Welcome to the official microsite for the Brothers Sinister, Courtney’s newest series—starting in 2012.
You may be asking yourself, “Do we really need another historical series involving rakish men who form clubs
with dangerous-sounding names?” You may even be wondering what kind of sinister names the Brothers Sinister have.
Never fear. The Brothers Sinister are named Robert, Oliver, Sebastian, and—if you’re counting honorary members—Violet.
The people who know them best refer to them as such. They just happen to be left-handed. (Kind of. Let’s leave it
there for now.)
Here’s a sneak peek at what’s coming:
- It takes me two to four years to get a book from idea to finished product, and only around six months of that is spent on actual writing.
Most of that time is spent in the gestation period: refining the idea, and thinking about the hero and heroine, where they come from, what their
family is like, what the important moments in the book are.
- I started thinking of the idea for this series in early 2010. It has morphed considerably from the original idea.
- Yes, I know that Robert and Sebastian are lords. They really had to be to make the initial premise work. Since I started thinking of this in 2010,
I had assumed it would be traditionally published—and that meant I’d have a better chance if it was a series about lords.
- The full-length books are set around Leicester (book 1) and Cambridge (book 3). The second book bounces around a bit.
- This series takes place in the 1860s, which is a 20-year move from the era in which I normally write. I had to make the move for several
reasons, but I’m enjoying the process of immersing myself in a completely different decade. 1836 is as much like 1866 as 1982 is like 2012.
- Each of the Brothers Sinister are, in fact, scandalous in their own right, although none of them are scandalous for the reasons you might expect in
a romance novel. Robert is politically radical. (Not as in, Robert sponsors a few piddling bills that would be seen as liberal at the time. It’s
more like this: Robert has given over his ducal estate to a farmer’s cooperative, and believes that the House of Lords should be abolished.)
Oliver is a bastard. (In the sense of his birth. Not in the sense of his personal characteristics.) Sebastian is
a famed scientist and an ardent supporter of Darwin.
- The series is named after the men, but the individual books are named after the women. The women all share one characteristic: they’ve all
been ruined. Just not in the usual way…
- The 1860s are actually more hostile to women and women’s role in the wider world than the 1830s.
As the release date draws near, this site will be populated with more information about the series.
But here’s what you can expect:
Place in series: An introductory novella, which explains (at the very end) where the
Brothers Sinister come from, and sets up their relationship. About Oliver’s parents.
the duchess war

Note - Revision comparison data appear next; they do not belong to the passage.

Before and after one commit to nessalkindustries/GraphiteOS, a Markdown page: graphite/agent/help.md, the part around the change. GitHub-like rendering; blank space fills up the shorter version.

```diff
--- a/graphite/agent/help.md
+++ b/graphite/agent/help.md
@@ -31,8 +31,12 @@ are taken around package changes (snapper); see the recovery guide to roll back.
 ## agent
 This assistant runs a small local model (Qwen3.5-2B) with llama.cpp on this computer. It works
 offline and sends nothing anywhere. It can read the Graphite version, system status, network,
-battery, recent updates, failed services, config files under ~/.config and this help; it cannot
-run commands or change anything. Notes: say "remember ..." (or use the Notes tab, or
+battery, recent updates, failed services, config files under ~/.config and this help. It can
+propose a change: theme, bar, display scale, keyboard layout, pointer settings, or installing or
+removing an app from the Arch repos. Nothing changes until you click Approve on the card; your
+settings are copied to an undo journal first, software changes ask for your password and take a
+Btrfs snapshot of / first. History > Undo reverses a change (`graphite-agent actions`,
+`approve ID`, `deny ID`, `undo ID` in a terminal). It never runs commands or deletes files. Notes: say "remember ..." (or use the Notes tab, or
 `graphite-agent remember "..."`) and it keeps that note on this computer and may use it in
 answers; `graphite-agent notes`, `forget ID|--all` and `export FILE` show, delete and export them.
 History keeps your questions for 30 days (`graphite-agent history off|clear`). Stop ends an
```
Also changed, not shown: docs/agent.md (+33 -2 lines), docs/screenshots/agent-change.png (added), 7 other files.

In which Robert Blaisdell, the Duke of Clermont, meets his match in the form of a bespectacled wallflower who is
not really shy.
Place in series: The first full-length book.

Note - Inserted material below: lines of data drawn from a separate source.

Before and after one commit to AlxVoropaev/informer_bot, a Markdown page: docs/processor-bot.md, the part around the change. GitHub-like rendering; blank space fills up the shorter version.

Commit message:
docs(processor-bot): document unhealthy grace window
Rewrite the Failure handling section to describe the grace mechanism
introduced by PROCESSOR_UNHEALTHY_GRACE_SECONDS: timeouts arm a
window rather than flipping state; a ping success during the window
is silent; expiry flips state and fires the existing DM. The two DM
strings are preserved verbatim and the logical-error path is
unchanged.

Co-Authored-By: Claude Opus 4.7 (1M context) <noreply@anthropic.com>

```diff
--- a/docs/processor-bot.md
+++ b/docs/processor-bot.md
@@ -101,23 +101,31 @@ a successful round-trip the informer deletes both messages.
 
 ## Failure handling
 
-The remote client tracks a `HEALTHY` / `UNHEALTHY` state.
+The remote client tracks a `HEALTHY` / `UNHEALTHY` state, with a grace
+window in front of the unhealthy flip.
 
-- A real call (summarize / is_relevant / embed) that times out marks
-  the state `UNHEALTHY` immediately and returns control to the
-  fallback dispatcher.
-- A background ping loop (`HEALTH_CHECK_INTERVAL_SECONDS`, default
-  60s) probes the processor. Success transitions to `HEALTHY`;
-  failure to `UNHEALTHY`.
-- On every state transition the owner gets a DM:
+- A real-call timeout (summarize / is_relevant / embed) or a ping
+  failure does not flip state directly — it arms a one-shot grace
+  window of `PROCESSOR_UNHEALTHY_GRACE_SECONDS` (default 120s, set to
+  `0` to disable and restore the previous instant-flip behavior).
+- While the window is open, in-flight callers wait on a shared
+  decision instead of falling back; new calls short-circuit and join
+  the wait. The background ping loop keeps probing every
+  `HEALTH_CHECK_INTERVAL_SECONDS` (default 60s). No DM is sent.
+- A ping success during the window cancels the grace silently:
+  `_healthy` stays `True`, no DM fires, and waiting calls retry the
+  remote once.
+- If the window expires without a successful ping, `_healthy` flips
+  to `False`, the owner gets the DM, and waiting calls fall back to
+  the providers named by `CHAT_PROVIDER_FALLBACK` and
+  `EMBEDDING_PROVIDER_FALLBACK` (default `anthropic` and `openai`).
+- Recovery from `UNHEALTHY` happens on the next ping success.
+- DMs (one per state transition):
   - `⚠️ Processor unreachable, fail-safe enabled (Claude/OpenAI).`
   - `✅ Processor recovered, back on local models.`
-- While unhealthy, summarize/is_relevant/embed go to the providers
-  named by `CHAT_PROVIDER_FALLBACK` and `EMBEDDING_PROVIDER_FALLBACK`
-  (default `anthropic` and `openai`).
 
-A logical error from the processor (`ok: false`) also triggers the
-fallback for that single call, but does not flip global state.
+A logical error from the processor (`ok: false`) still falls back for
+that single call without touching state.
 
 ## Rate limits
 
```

a kiss for midwinter
Lydia Charingford, Minnie’s (the heroine from The Duchess War) best friend, beats up a doctor.
Place in series: Loosely-linked novella, following the first book.

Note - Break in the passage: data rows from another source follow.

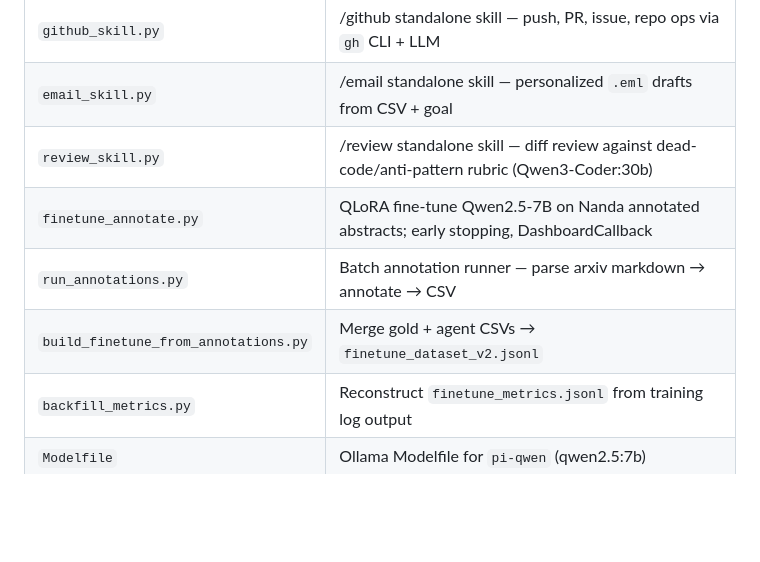
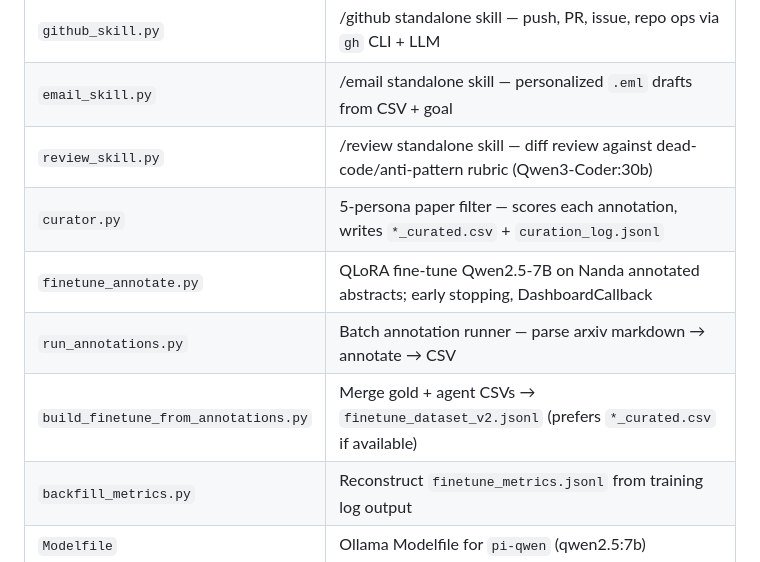
Before and after one commit to nickmccarty/ollama-pi-harness, a Markdown page: README.md, the part around the change. Drawn GitHub-style; blank space fills up the shorter version.

Commit message:
Update docs: Session 8 journal, curator in README
Co-Authored-By: Claude Sonnet 4.6 <noreply@anthropic.com>

```diff
--- a/README.md
+++ b/README.md
@@ -267,9 +267,10 @@ python inspect_run.py --all    # summary table of all runs
 | `github_skill.py` | /github standalone skill — push, PR, issue, repo ops via `gh` CLI + LLM |
 | `email_skill.py` | /email standalone skill — personalized `.eml` drafts from CSV + goal |
 | `review_skill.py` | /review standalone skill — diff review against dead-code/anti-pattern rubric (Qwen3-Coder:30b) |
+| `curator.py` | 5-persona paper filter — scores each annotation, writes `*_curated.csv` + `curation_log.jsonl` |
 | `finetune_annotate.py` | QLoRA fine-tune Qwen2.5-7B on Nanda annotated abstracts; early stopping, DashboardCallback |
 | `run_annotations.py` | Batch annotation runner — parse arxiv markdown → annotate → CSV |
-| `build_finetune_from_annotations.py` | Merge gold + agent CSVs → `finetune_dataset_v2.jsonl` |
+| `build_finetune_from_annotations.py` | Merge gold + agent CSVs → `finetune_dataset_v2.jsonl` (prefers `*_curated.csv` if available) |
 | `backfill_metrics.py` | Reconstruct `finetune_metrics.jsonl` from training log output |
 | `Modelfile` | Ollama Modelfile for `pi-qwen` (qwen2.5:7b) |
 | `Modelfile.32b` | Ollama Modelfile for `pi-qwen-32b` (qwen2.5:32b Q4_K_M) |
```
Also changed, not shown: journal.md (+38 -1 lines).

In which Miss Jane Fairfield uses rudeness as a weapon, only to run afoul of Oliver Marshall, the one man who can who see through her tactics.
Place in Series: Second full-length book. The story of Oliver Marshall (Robert’s half-brother; Serena and Hugo’s son).
In which Sebastian, an infamous rake, is brought to his knees by an innocent… Ha ha, no. That is some other book.
Place in Series: Third full-length book. Sebastian is Robert’s cousin.
Available in late 2013.
In which Frederica Marshall breaks new ground, much to the dismay of some people.
Place in Series: Final book. Frederica is Oliver’s youngest sister.